Medical Sciences advance the diagnosis, treatment and prevention of disease, but they also help us prevent disease in the first place. Too numerous to name, the medical sciences continuously make miraculous breakthroughs that extend lifetimes and expand our ability to experience life.

Naked and Amazing--the real reality show

On this episode of "Naked and Amazing," researchers discover that naked mole rats may have a hidden secret that could help improve life for millions of people all over the globe!

Walk this way!

National Science Foundation-funded researchers at Carnegie Mellon University developed a technique that can dramatically improve mobility for millions of people who currently use prosthetic limbs and exoskeletons to walk

Relief from Parkinson's

Researchers at Carnegie Mellon University have discovered two groups of neurons that can be turned on and off like a light switch to alleviate the movement-related symptoms of Parkinson's disease for longer periods of time

Cognitive and neural benefits of teaching spatial thinking

This behavioral and neuroimaging study investigates the effects of spatial education embedded in a science class on the core spatial abilities and science, technology, engineering and mathematics-relevant spatial thinking of high school students

Purdue’s new adhesive flexes its mussels

A nontoxic glue modeled after adhesive proteins produced by mussels and other creatures has been found to outperform commercially available products, pointing toward potential surgical glues to replace sutures and staples

Electromagnets unwire the framework of small, foldable robots

A team of researchers at the Wyss Institute for Biologically Inspired Engineering and the John A. Paulson School of Engineering and Applied Sciences (SEAS) at Harvard University has created battery-free folding robots that are capable of complex, repeatable movements powered and controlled through a wireless magnetic field

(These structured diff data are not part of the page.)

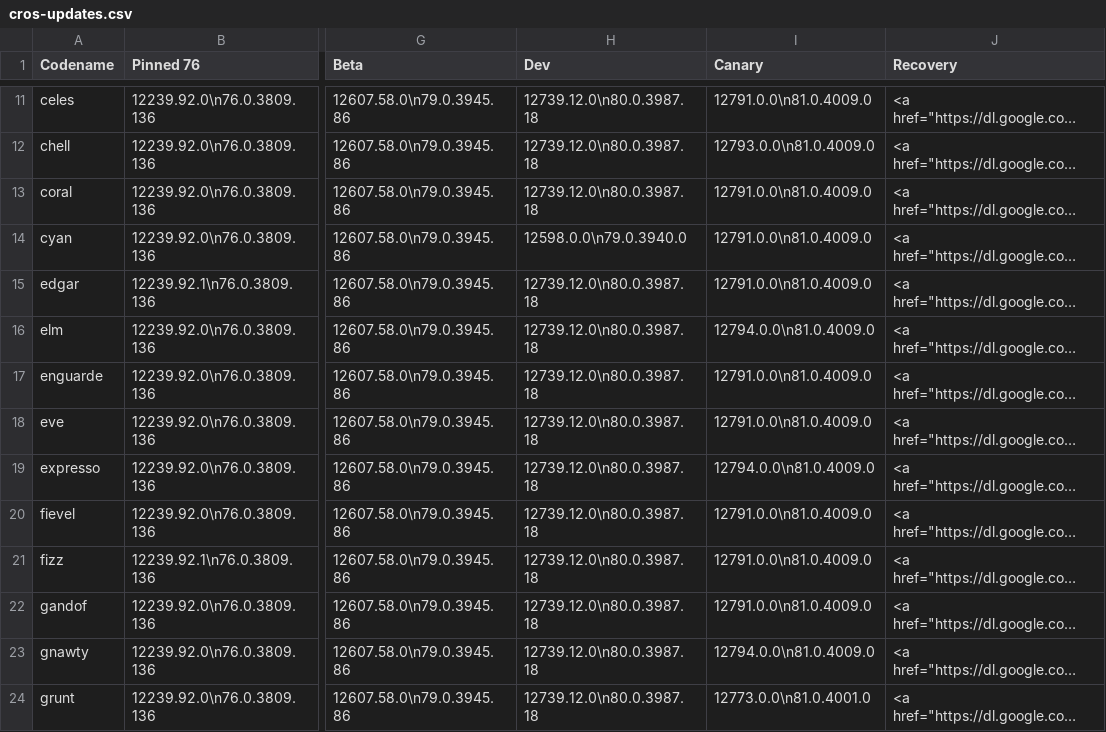
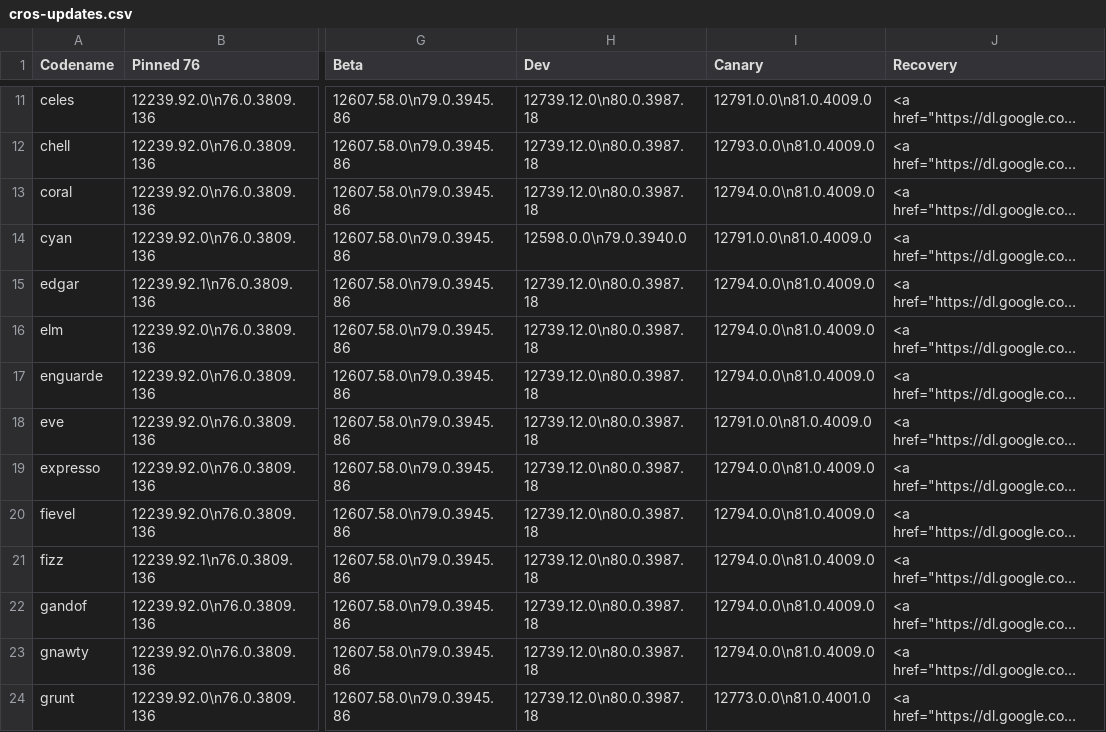
Before and after one commit to skylartaylor/cros-updates, a CSV file: src/data/cros-updates.csv, drawn as a sheet; only a part is shown, gaps mark what is left out; long unchanged cells end in …; the diff covers the shown part only; the diff names each change by its address in the sheet, - before the commit and + after, or states it on an @@ line.

```diff
--- a/src/data/cros-updates.csv
+++ b/src/data/cros-updates.csv
-I13 (Canary): 12791.0.0\n81.0.4009.0
+I13 (Canary): 12794.0.0\n81.0.4009.0
-I15 (Canary): 12791.0.0\n81.0.4009.0
+I15 (Canary): 12794.0.0\n81.0.4009.0
-I17 (Canary): 12791.0.0\n81.0.4009.0
+I17 (Canary): 12794.0.0\n81.0.4009.0
-I20:I22 (Canary): 12791.0.0\n81.0.4009.0
+I20:I22 (Canary): 12794.0.0\n81.0.4009.0
```
Also changed, not shown: 10 edited cells elsewhere in this file, 1 other file.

Chimpanzees offer clues to Alzheimer's disease

A National Science Foundation-funded study led by Kent State University found that the brains of aged chimpanzees, our closest living relatives, show similarities to brains effected by the human Alzheimer's disease